───── Given records ─────

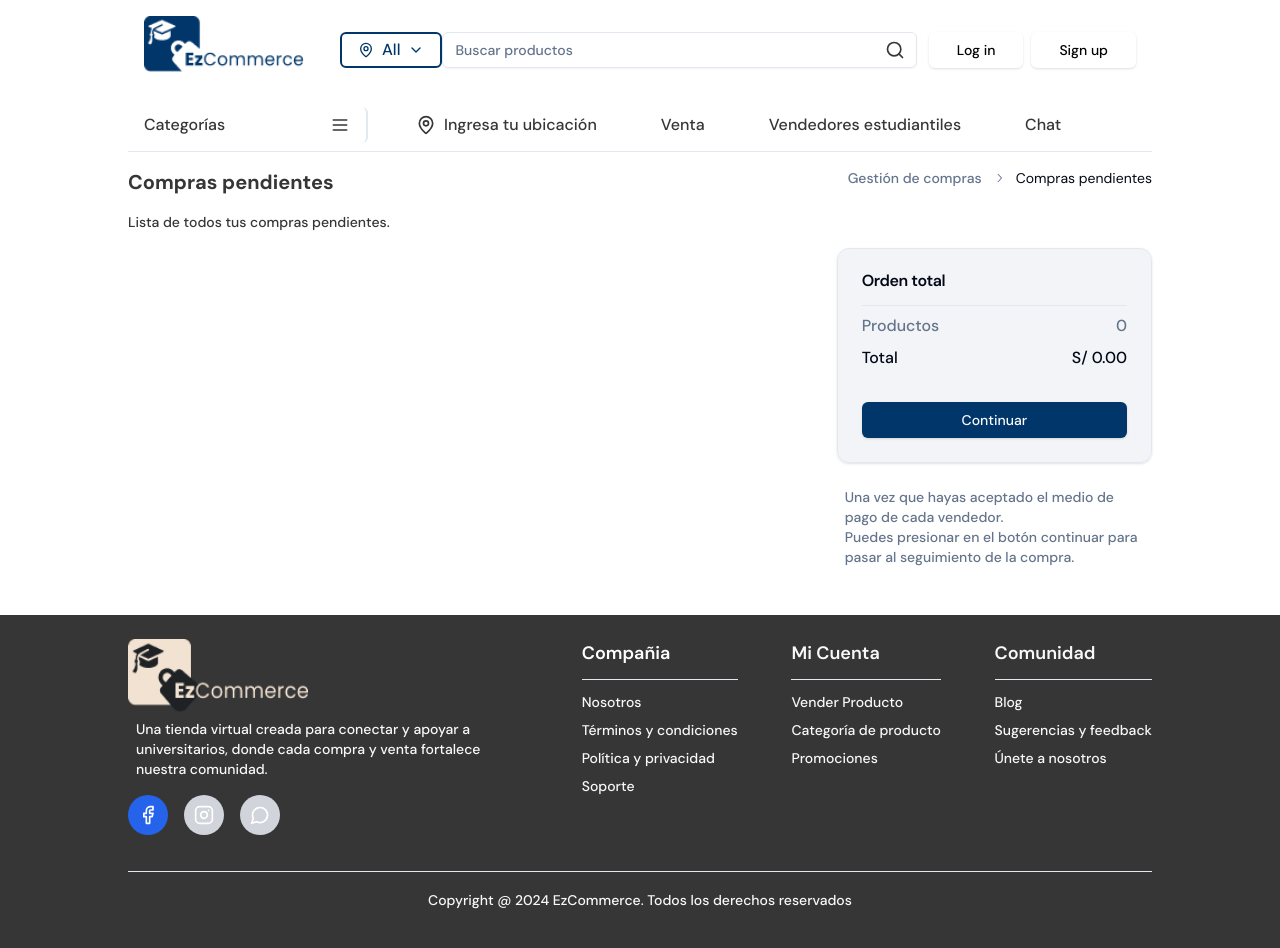
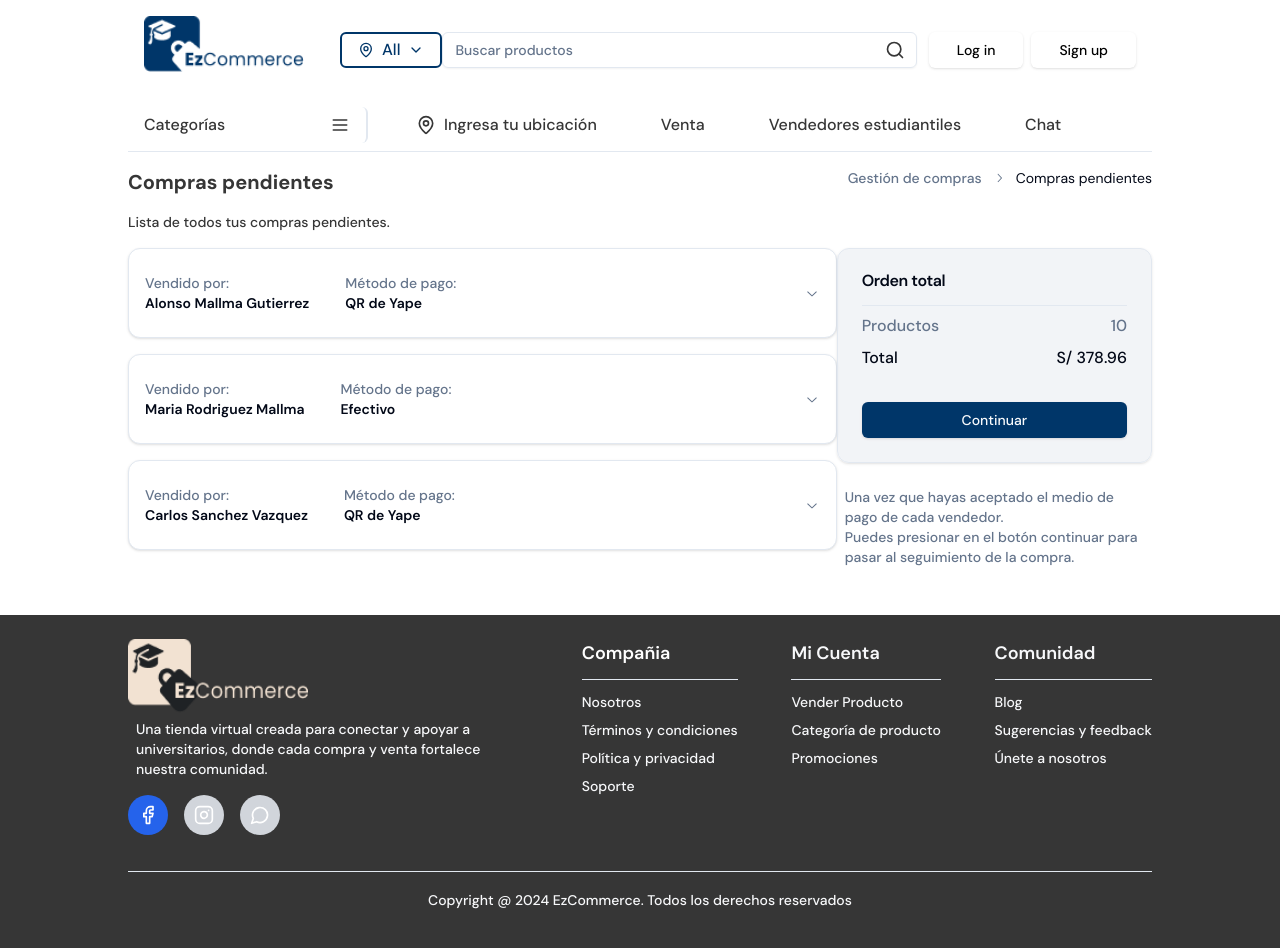
Before and after one commit to angel4uu/ezcommerce-angela-s-version, a React (Vite) app in the folder Desarrollo/PVCU/Fuentes/frontend/: page /purchases-pay in a window 1280 px wide. Shown: the top 948 px of the page. Built offline with nearby package versions, Linux system fonts and the light colour scheme.

Commit message:
prueba 2

```diff
--- a/Desarrollo/PVCU/Fuentes/frontend/src/pages/Epica06/PendingPurchasePay.tsx
+++ b/Desarrollo/PVCU/Fuentes/frontend/src/pages/Epica06/PendingPurchasePay.tsx
@@ -15,7 +15,7 @@ import {
 import { Card, CardContent, CardHeader, CardTitle } from "@/components/ui/card";
 import { Button } from "@/components/ui/button";
 import { Separator } from "@/components/ui/separator";
-import { useEffect, useState } from "react";
+import { useState } from "react";
 import {
   AlertDialog,
   AlertDialogAction,
@@ -29,7 +29,7 @@ import {
 } from "@/components/ui/alert-dialog";
 import { useToast } from "@/hooks/use-toast";
 import { Link } from "react-router-dom";
-import { baseURL } from "@/api/api";
+//import { baseURL } from "@/api/api";
 
 const datos = [
   {
@@ -145,8 +145,8 @@ const cantidadTotalProductos = (orders: Order[]) => {
 };
 
 export function PendingPurchasePay() {
-  const [visibleOrders, setVisibleOrders] = useState<Order[]>([]);
-  const [error, setError] = useState<string | null>(null);
+  const [visibleOrders, setVisibleOrders] = useState<Order[]>(datos);
+  //const [error, setError] = useState<string | null>(null);
   const { toast } = useToast();
 
   const handleCancel = (orderId: number) => {
@@ -157,7 +157,7 @@ export function PendingPurchasePay() {
 
   const totalMonto = totalDeTodosLosProductos(visibleOrders);
   const totalProductos = cantidadTotalProductos(visibleOrders);
-
+  /*
   useEffect(() => {
     const fetchData = async () => {
       try {
@@ -175,7 +175,7 @@ export function PendingPurchasePay() {
       }
       fetchData();
     };
-  }, []);
+  }, []);*/
 
   return (
     <div className="my-4 mb-12">
```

─────

▸ **What you need to do**: Print every entry above again without changing a word, and omit the pictures.

▸ **Answer below**:
Before and after one commit to angel4uu/ezcommerce-angela-s-version, a React (Vite) app in the folder Desarrollo/PVCU/Fuentes/frontend/: page /purchases-pay in a window 1280 px wide. Shown: the top 948 px of the page. Built offline with nearby package versions, Linux system fonts and the light colour scheme.

Commit message:
prueba 2

```diff
--- a/Desarrollo/PVCU/Fuentes/frontend/src/pages/Epica06/PendingPurchasePay.tsx
+++ b/Desarrollo/PVCU/Fuentes/frontend/src/pages/Epica06/PendingPurchasePay.tsx
@@ -15,7 +15,7 @@ import {
 import { Card, CardContent, CardHeader, CardTitle } from "@/components/ui/card";
 import { Button } from "@/components/ui/button";
 import { Separator } from "@/components/ui/separator";
-import { useEffect, useState } from "react";
+import { useState } from "react";
 import {
   AlertDialog,
   AlertDialogAction,
@@ -29,7 +29,7 @@ import {
 } from "@/components/ui/alert-dialog";
 import { useToast } from "@/hooks/use-toast";
 import { Link } from "react-router-dom";
-import { baseURL } from "@/api/api";
+//import { baseURL } from "@/api/api";
 
 const datos = [
   {
@@ -145,8 +145,8 @@ const cantidadTotalProductos = (orders: Order[]) => {
 };
 
 export function PendingPurchasePay() {
-  const [visibleOrders, setVisibleOrders] = useState<Order[]>([]);
-  const [error, setError] = useState<string | null>(null);
+  const [visibleOrders, setVisibleOrders] = useState<Order[]>(datos);
+  //const [error, setError] = useState<string | null>(null);
   const { toast } = useToast();
 
   const handleCancel = (orderId: number) => {
@@ -157,7 +157,7 @@ export function PendingPurchasePay() {
 
   const totalMonto = totalDeTodosLosProductos(visibleOrders);
   const totalProductos = cantidadTotalProductos(visibleOrders);
-
+  /*
   useEffect(() => {
     const fetchData = async () => {
       try {
@@ -175,7 +175,7 @@ export function PendingPurchasePay() {
       }
       fetchData();
     };
-  }, []);
+  }, []);*/
 
   return (
     <div className="my-4 mb-12">
```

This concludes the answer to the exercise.